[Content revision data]
Content starts

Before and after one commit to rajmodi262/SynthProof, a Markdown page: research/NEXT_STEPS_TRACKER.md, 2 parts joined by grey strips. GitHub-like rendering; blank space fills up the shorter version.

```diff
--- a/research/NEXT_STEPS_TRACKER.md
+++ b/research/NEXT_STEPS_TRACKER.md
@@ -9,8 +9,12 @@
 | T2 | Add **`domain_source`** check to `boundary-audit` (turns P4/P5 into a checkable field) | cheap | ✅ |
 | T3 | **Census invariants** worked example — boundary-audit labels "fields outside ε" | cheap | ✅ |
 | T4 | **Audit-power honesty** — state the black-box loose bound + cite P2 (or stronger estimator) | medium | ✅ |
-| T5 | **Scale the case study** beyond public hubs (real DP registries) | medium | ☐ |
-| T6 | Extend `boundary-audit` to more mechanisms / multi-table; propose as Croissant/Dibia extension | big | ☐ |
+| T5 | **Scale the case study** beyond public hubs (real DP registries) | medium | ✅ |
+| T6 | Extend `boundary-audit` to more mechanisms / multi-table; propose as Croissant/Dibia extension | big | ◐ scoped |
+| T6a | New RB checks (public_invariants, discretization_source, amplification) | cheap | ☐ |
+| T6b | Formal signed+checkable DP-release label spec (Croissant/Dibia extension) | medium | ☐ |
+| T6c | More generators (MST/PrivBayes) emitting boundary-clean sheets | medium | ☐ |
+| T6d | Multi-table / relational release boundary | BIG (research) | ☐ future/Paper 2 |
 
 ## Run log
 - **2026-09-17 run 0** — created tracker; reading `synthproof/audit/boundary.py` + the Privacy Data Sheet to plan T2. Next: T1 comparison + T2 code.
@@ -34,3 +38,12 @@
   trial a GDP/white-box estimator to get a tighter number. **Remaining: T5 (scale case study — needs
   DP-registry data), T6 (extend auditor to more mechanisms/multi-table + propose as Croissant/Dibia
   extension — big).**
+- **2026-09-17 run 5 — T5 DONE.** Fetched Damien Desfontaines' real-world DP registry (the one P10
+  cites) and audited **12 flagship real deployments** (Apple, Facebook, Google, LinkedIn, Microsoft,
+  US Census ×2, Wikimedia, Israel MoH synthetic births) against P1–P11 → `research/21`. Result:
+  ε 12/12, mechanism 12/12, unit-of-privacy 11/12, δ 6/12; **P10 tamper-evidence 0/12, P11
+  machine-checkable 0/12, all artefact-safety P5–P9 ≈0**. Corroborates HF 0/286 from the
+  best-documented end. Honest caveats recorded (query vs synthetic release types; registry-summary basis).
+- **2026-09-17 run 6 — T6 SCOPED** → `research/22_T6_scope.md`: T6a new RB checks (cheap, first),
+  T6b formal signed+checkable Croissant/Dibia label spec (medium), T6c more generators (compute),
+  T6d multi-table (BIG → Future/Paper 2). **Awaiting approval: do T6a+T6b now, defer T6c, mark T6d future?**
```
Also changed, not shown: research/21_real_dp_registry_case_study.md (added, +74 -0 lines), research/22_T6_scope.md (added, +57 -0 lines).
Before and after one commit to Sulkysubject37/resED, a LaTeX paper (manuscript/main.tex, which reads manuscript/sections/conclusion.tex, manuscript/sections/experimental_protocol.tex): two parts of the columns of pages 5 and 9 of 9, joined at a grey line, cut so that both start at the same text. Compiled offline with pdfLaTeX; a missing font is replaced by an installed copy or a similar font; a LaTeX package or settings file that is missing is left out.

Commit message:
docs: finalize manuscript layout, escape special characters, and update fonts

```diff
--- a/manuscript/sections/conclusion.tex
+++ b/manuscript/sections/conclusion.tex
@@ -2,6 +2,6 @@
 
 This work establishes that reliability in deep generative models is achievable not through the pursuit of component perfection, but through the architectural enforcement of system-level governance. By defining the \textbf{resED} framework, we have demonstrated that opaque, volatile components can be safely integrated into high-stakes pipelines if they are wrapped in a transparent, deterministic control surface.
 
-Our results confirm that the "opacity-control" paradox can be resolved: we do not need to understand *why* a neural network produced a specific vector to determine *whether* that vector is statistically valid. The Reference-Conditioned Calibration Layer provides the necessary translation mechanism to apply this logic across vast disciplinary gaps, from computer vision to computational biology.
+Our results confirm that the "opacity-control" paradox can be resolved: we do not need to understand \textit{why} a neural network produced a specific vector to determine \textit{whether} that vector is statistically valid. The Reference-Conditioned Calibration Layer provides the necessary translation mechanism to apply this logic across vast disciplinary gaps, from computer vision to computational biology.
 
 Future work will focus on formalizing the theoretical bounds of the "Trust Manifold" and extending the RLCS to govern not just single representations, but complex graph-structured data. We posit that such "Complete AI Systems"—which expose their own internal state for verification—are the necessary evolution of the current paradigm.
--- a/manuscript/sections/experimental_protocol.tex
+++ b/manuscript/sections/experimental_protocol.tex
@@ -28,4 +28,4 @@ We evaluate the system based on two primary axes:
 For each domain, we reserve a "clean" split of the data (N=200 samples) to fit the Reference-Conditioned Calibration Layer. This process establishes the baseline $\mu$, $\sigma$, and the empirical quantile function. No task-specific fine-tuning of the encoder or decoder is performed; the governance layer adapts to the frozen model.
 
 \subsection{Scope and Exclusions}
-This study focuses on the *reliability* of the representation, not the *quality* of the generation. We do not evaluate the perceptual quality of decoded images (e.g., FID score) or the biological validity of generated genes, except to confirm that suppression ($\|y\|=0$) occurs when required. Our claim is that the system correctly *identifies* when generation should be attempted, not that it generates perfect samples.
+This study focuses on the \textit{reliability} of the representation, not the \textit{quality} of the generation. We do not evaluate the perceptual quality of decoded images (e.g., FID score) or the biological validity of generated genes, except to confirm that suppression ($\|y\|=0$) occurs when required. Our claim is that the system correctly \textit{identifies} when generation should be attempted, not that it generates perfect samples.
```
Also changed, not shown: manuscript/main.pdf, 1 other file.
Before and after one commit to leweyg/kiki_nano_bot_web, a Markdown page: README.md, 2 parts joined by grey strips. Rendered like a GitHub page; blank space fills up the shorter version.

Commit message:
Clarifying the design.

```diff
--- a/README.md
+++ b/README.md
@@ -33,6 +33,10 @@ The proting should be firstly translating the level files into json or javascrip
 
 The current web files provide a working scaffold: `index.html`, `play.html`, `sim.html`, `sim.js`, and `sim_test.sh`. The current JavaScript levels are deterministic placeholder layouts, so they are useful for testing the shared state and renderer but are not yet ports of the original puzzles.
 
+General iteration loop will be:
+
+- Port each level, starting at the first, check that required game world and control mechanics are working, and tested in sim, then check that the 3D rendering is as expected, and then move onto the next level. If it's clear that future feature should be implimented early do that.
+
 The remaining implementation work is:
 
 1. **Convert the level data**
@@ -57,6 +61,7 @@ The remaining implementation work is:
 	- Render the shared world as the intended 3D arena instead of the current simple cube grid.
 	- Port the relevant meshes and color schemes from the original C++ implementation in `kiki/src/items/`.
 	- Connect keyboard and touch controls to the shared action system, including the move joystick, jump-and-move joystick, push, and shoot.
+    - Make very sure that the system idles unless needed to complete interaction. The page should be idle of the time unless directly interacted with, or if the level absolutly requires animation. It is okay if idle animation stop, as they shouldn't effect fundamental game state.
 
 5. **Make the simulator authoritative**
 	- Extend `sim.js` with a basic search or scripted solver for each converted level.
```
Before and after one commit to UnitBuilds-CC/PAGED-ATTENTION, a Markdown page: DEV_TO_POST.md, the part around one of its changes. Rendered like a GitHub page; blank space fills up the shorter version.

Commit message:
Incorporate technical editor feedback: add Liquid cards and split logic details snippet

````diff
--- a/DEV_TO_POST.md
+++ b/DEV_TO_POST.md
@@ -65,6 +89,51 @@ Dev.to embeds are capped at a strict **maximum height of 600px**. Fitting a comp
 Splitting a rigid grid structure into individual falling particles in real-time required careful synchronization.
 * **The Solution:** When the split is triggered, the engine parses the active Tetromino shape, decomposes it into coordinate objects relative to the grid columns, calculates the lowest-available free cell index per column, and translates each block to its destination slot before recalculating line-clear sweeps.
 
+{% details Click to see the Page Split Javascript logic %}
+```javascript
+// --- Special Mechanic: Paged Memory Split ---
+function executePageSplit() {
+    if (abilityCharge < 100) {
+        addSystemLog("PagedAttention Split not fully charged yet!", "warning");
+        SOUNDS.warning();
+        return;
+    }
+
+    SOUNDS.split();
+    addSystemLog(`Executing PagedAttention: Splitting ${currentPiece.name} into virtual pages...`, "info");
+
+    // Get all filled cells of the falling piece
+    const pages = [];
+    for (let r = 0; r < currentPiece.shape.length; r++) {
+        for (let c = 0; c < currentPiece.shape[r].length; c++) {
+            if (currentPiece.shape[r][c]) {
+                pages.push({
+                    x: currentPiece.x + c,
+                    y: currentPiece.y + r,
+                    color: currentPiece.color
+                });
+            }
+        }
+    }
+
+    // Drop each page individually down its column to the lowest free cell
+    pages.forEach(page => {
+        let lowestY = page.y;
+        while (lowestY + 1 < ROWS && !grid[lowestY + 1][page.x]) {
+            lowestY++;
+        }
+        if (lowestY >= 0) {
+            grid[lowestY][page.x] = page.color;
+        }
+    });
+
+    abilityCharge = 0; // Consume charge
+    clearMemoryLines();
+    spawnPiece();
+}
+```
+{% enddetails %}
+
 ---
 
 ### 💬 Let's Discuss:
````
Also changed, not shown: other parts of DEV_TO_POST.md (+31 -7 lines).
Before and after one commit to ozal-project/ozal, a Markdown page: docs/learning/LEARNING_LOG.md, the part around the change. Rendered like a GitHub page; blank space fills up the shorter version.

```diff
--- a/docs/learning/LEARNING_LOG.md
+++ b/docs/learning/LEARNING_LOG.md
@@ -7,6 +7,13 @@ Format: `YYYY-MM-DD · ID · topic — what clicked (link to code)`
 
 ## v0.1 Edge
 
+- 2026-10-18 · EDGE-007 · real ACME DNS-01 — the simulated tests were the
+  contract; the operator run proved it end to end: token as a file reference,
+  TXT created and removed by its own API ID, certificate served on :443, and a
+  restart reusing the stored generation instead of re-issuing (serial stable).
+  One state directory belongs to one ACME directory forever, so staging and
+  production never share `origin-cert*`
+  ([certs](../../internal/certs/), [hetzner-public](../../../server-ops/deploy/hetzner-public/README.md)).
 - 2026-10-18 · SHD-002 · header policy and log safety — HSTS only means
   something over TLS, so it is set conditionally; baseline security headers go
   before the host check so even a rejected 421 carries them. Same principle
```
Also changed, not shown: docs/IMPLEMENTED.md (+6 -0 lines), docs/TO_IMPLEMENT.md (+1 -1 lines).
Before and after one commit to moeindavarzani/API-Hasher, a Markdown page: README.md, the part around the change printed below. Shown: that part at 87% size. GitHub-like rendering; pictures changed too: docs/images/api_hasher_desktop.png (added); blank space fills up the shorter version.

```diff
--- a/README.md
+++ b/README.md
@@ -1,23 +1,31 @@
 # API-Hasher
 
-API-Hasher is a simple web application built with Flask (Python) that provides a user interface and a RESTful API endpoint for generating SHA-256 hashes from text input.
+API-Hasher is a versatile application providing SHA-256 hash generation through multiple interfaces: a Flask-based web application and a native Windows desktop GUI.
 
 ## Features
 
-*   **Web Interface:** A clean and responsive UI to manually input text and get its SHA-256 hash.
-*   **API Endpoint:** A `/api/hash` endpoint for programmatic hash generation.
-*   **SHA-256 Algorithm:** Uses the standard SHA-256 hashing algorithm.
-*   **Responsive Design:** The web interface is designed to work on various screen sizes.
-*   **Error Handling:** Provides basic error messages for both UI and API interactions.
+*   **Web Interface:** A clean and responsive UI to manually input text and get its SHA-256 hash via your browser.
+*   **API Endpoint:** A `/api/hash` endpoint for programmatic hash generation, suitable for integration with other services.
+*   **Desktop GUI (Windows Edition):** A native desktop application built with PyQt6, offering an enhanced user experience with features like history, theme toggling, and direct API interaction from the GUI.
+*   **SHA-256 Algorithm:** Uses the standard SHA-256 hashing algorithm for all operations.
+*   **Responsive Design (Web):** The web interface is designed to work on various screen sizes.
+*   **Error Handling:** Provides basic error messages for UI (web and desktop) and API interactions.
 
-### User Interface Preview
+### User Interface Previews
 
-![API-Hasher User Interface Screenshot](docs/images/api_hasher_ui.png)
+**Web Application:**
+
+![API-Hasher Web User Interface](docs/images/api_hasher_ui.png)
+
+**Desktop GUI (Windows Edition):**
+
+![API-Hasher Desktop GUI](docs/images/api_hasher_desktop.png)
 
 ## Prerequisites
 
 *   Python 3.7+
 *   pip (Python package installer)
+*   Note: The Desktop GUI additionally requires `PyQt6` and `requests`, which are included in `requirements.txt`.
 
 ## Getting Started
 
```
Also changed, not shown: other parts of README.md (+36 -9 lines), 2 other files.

Content ends

▸ Problem statement
Look through the records for the string "README". Copy every line that has it.

▸ Task result
Before and after one commit to leweyg/kiki_nano_bot_web, a Markdown page: README.md, 2 parts joined by grey strips. Rendered like a GitHub page; blank space fills up the shorter version.
--- a/README.md
+++ b/README.md
+  ([certs](../../internal/certs/), [hetzner-public](../../../server-ops/deploy/hetzner-public/README.md)).
Before and after one commit to moeindavarzani/API-Hasher, a Markdown page: README.md, the part around the change printed below. Shown: that part at 87% size. GitHub-like rendering; pictures changed too: docs/images/api_hasher_desktop.png (added); blank space fills up the shorter version.
--- a/README.md
+++ b/README.md
Also changed, not shown: other parts of README.md (+36 -9 lines), 2 other files.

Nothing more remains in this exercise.